* **Assigned task**
Look through the material below for "format". Copy every line that contains it.

* **Records for this exercise**
▬▬▬
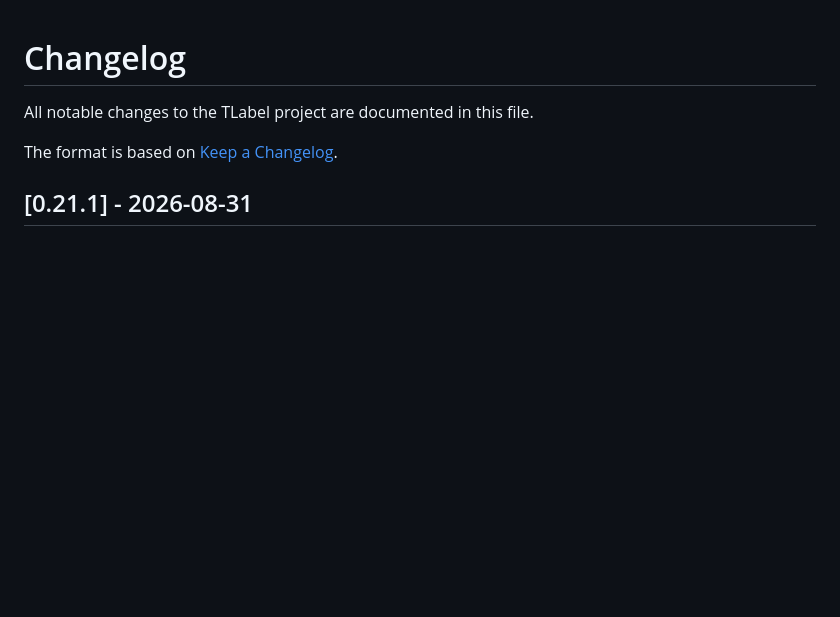
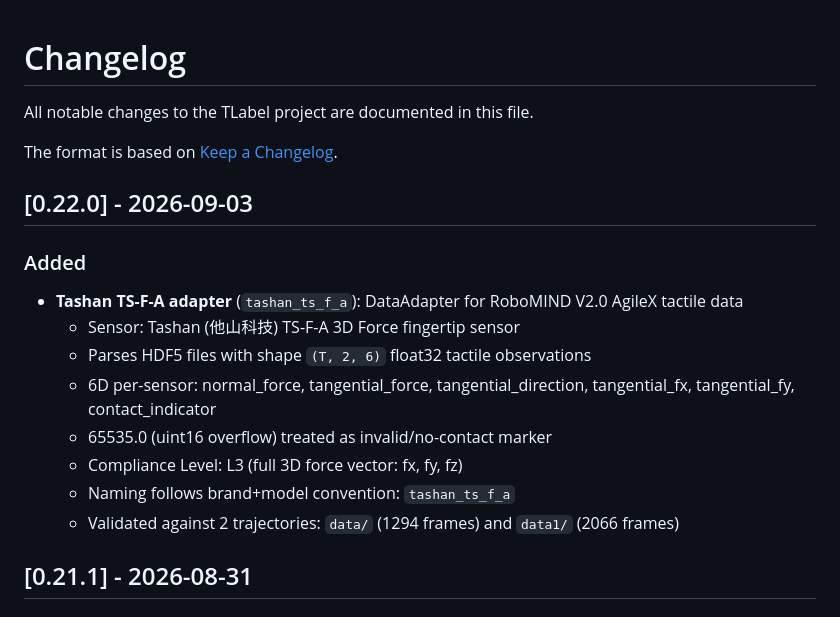
Before and after one commit to gaolebaigao/tlabel, a Markdown page: CHANGELOG.md, the part around the change. Rendered like a GitHub page; blank space fills up the shorter version.

Commit message:
docs: add v0.22.0 changelog

```diff
--- a/CHANGELOG.md
+++ b/CHANGELOG.md
@@ -3,6 +3,18 @@
 All notable changes to the TLabel project are documented in this file.
 
 The format is based on [Keep a Changelog](https://keepachangelog.com/en/1.1.0/).
+
+## [0.22.0] - 2026-09-03
+
+### Added
+- **Tashan TS-F-A adapter** (`tashan_ts_f_a`): DataAdapter for RoboMIND V2.0 AgileX tactile data
+  - Sensor: Tashan (他山科技) TS-F-A 3D Force fingertip sensor
+  - Parses HDF5 files with shape `(T, 2, 6)` float32 tactile observations
+  - 6D per-sensor: normal_force, tangential_force, tangential_direction, tangential_fx, tangential_fy, contact_indicator
+  - 65535.0 (uint16 overflow) treated as invalid/no-contact marker
+  - Compliance Level: L3 (full 3D force vector: fx, fy, fz)
+  - Naming follows brand+model convention: `tashan_ts_f_a`
+  - Validated against 2 trajectories: `data/` (1294 frames) and `data1/` (2066 frames)
 
 ## [0.21.1] - 2026-08-31
 
```
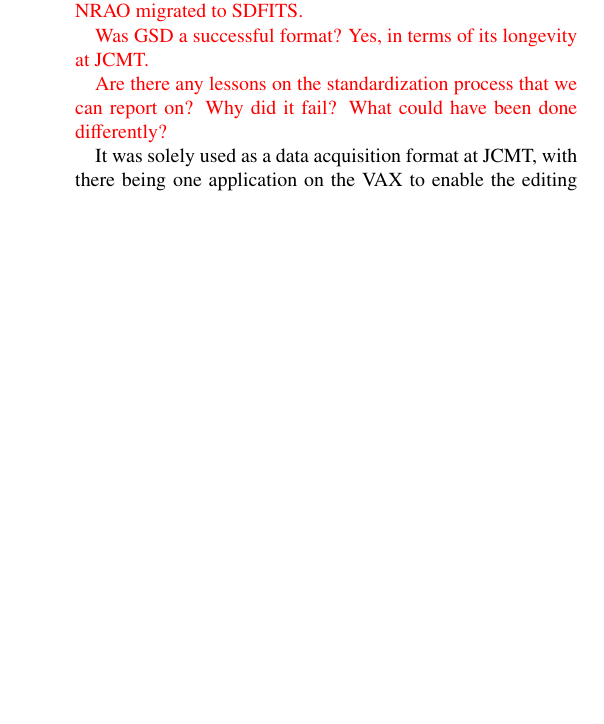
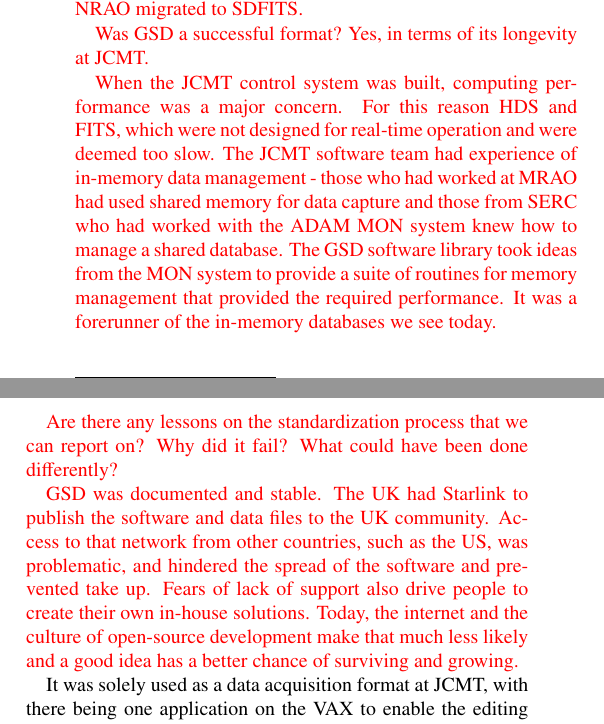
Before and after one commit to timj/aandc-gsdd, a LaTeX paper (acgsd.tex): part of one column of page 3 of 4 before the commit and two parts of the columns of page 3 of 4 after it, the two joined at a grey line, cut so that both start at the same text, the shorter picture padded with empty space. Compiled offline with pdfLaTeX.

Commit message:
Some notes for the final section

```diff
--- a/acgsd.tex
+++ b/acgsd.tex
@@ -441,8 +441,29 @@
 
 Was GSD a successful format? Yes, in terms of its longevity at JCMT.
 
+When the JCMT control system was built, computing performance was a
+major concern. For this reason HDS and FITS, which were not designed
+for real-time operation and were deemed too slow. The JCMT software
+team had experience of in-memory data management - those who had
+worked at MRAO had used shared memory for data capture and those from
+SERC who had worked with the ADAM MON system knew how to manage a
+shared database. The GSD software library took ideas from the MON
+system to provide a suite of routines for memory management that
+provided the required performance. It was a forerunner of the
+in-memory databases we see today.
+
 Are there any lessons on the standardization process that we can
 report on? Why did it fail? What could have been done differently?
+
+GSD was documented and stable. The UK had Starlink to publish the
+software and data files to the UK community. Access to that network
+from other countries, such as the US, was problematic, and hindered
+the spread of the software and prevented take up. Fears of lack of
+support also drive people to create their own in-house
+solutions. Today, the internet and the culture of open-source
+development make that much less likely and a good idea has a better
+chance of surviving and growing.
+
 }
 
 It was solely used as a data acquisition format at JCMT, with there
```
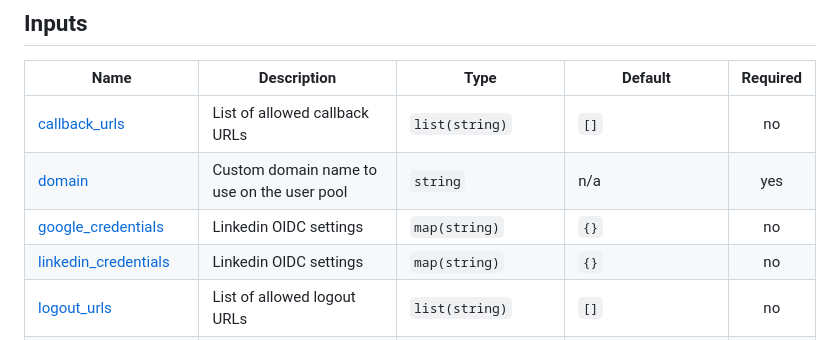
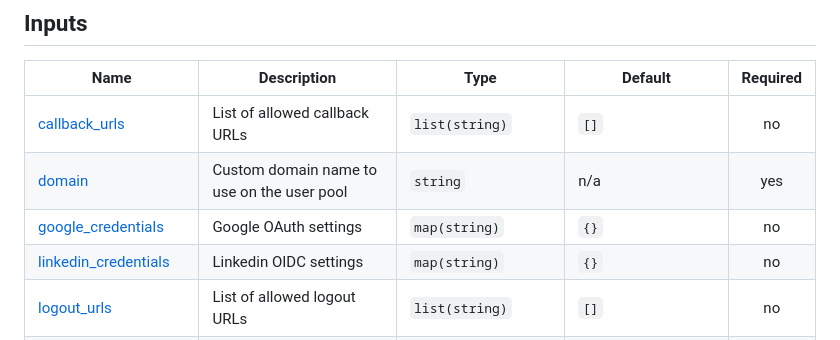
Before and after one commit to tiagoboeing/aws-infrastructure-as-code, a Markdown page: cognito-user-pool/api-docs.md, the part around the change. GitHub-like rendering.

Commit message:
[skip ci] docs: Update Terraform docs

```diff
--- a/cognito-user-pool/api-docs.md
+++ b/cognito-user-pool/api-docs.md
@@ -39,7 +39,7 @@ No modules.
 |------|-------------|------|---------|:--------:|
 | <a name="input_callback_urls"></a> [callback\_urls](#input\_callback\_urls) | List of allowed callback URLs | `list(string)` | `[]` | no |
 | <a name="input_domain"></a> [domain](#input\_domain) | Custom domain name to use on the user pool | `string` | n/a | yes |
-| <a name="input_google_credentials"></a> [google\_credentials](#input\_google\_credentials) | Linkedin OIDC settings | `map(string)` | `{}` | no |
+| <a name="input_google_credentials"></a> [google\_credentials](#input\_google\_credentials) | Google OAuth settings | `map(string)` | `{}` | no |
 | <a name="input_linkedin_credentials"></a> [linkedin\_credentials](#input\_linkedin\_credentials) | Linkedin OIDC settings | `map(string)` | `{}` | no |
 | <a name="input_logout_urls"></a> [logout\_urls](#input\_logout\_urls) | List of allowed logout URLs | `list(string)` | `[]` | no |
 | <a name="input_pool_name"></a> [pool\_name](#input\_pool\_name) | The name of the user pool | `string` | n/a | yes |
```
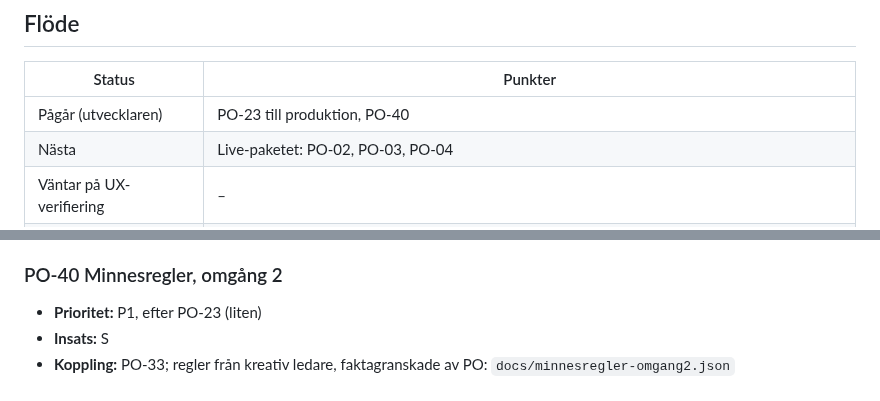
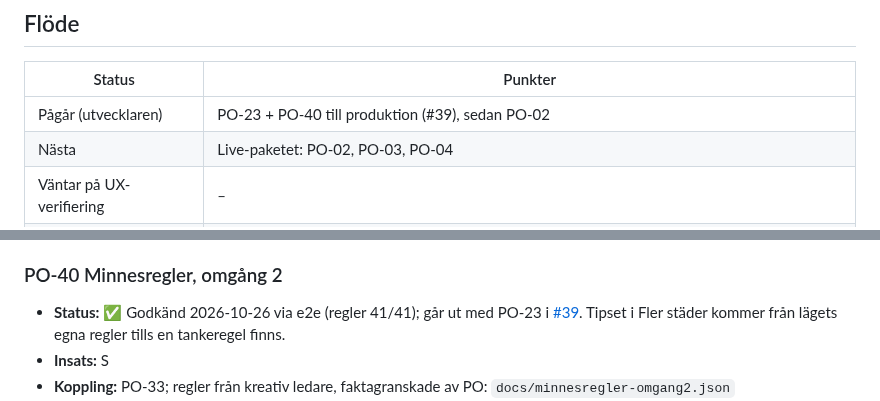
Before and after one commit to hamiltoon/sweden-county-quiz, a Markdown page: BACKLOG.md, 2 parts joined by grey strips. Drawn GitHub-style.

Commit message:
Backlog: PO-40 godkänd
Co-Authored-By: Claude Opus 5.5 <noreply@anthropic.com>
Claude-Session: https://claude.ai/code/session_01PTbzZXZdzDxTaivzKg7RHA

```diff
--- a/BACKLOG.md
+++ b/BACKLOG.md
@@ -76,7 +76,7 @@ John vill inte att driften blir dyr. PO följer upp förbrukningen i Cloudflare.
 
 | Status | Punkter |
 |---|---|
-| Pågår (utvecklaren) | PO-23 till produktion, PO-40 |
+| Pågår (utvecklaren) | PO-23 + PO-40 till produktion (#39), sedan PO-02 |
 | Nästa | Live-paketet: PO-02, PO-03, PO-04 |
 | Väntar på UX-verifiering | – |
 | Väntar på svar från John | – |
@@ -401,7 +401,7 @@ John vill inte att driften blir dyr. PO följer upp förbrukningen i Cloudflare.
 - **Koppling:** UX vid PO-33 (sidan är cirka 8 000 px lång)
 
 ### PO-40 Minnesregler, omgång 2
-- **Prioritet:** P1, efter PO-23 (liten)
+- **Status:** ✅ Godkänd 2026-10-26 via e2e (regler 41/41); går ut med PO-23 i [#39](https://github.com/hamiltoon/sweden-county-quiz/pull/39). Tipset i Fler städer kommer från lägets egna regler tills en tankeregel finns.
 - **Insats:** S
 - **Koppling:** PO-33; regler från kreativ ledare, faktagranskade av PO: `docs/minnesregler-omgang2.json`
 - **Värde:** Regler för residensstäder som saknade dem (Visby, Karlstad, Västerås/Uppsala, Linköping, Jönköping,
```
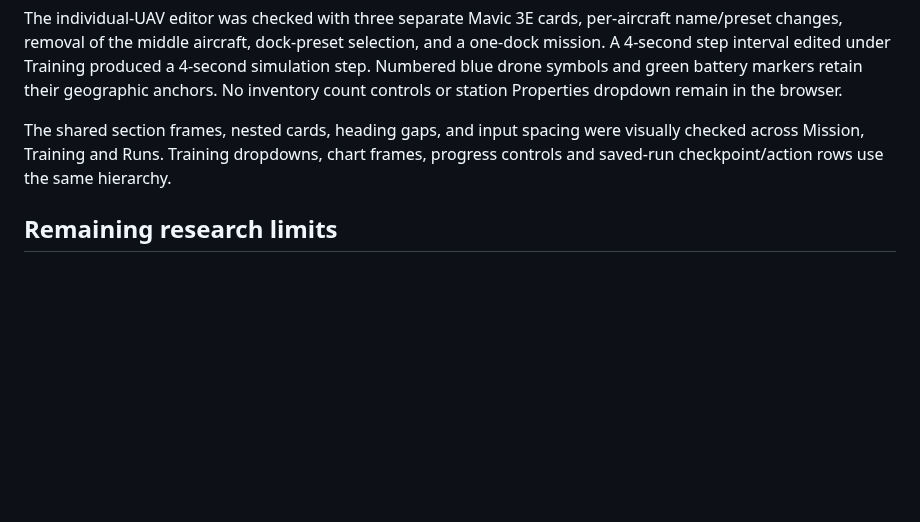
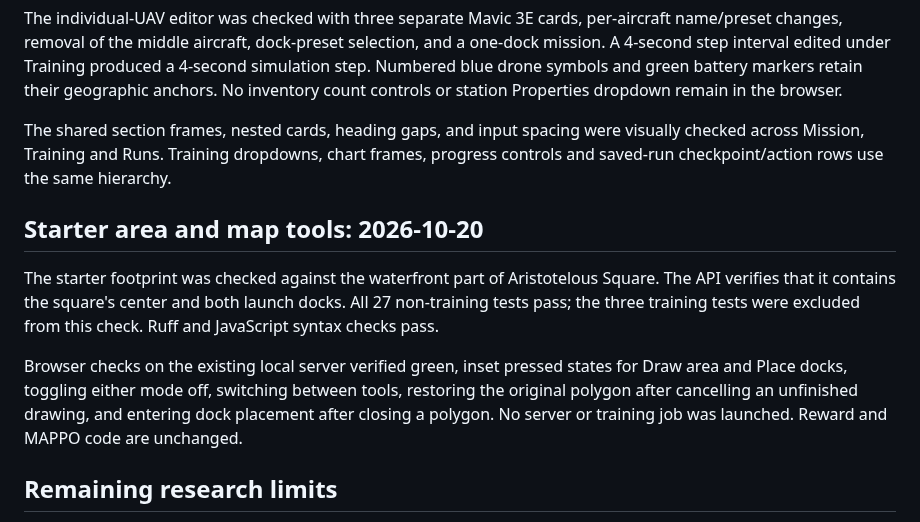
Before and after one commit to aura-laboratory/OPUS, a Markdown page: docs/VALIDATION.md, the part around the change. GitHub-like rendering; blank space fills up the shorter version.

```diff
--- a/docs/VALIDATION.md
+++ b/docs/VALIDATION.md
@@ -68,6 +68,12 @@ The individual-UAV editor was checked with three separate Mavic 3E cards, per-ai
 
 The shared section frames, nested cards, heading gaps, and input spacing were visually checked across Mission, Training and Runs. Training dropdowns, chart frames, progress controls and saved-run checkpoint/action rows use the same hierarchy.
 
+## Starter area and map tools: 2026-10-20
+
+The starter footprint was checked against the waterfront part of Aristotelous Square. The API verifies that it contains the square's center and both launch docks. All 27 non-training tests pass; the three training tests were excluded from this check. Ruff and JavaScript syntax checks pass.
+
+Browser checks on the existing local server verified green, inset pressed states for Draw area and Place docks, toggling either mode off, switching between tools, restoring the original polygon after cancelling an unfinished drawing, and entering dock placement after closing a polygon. No server or training job was launched. Reward and MAPPO code are unchanged.
+
 ## Remaining research limits
 
 The environment is an analytical simulator with documented assumptions. Aircraft power coefficients and camera templates need calibration. Full-scale heterogeneous multi-UAV learning, statistical repeatability across training seeds, collision avoidance quality and transfer to other areas need separate experiments. Exact trajectory resumption, full dynamics, terrain, NFZs, communication loss, queued recharge planning and station-placement optimization are outside v1. See `IMPLEMENTATION.md` for the executable modeling choices.
```
Also changed, not shown: README.md (+2 -0 lines), docs/IMPLEMENTATION.md (+2 -0 lines), docs/dashboard.jpg, 9 other files.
▬▬▬
* **Answer for the task**
 The format is based on [Keep a Changelog](https://keepachangelog.com/en/1.1.0/).
 Was GSD a successful format? Yes, in terms of its longevity at JCMT.
 It was solely used as a data acquisition format at JCMT, with there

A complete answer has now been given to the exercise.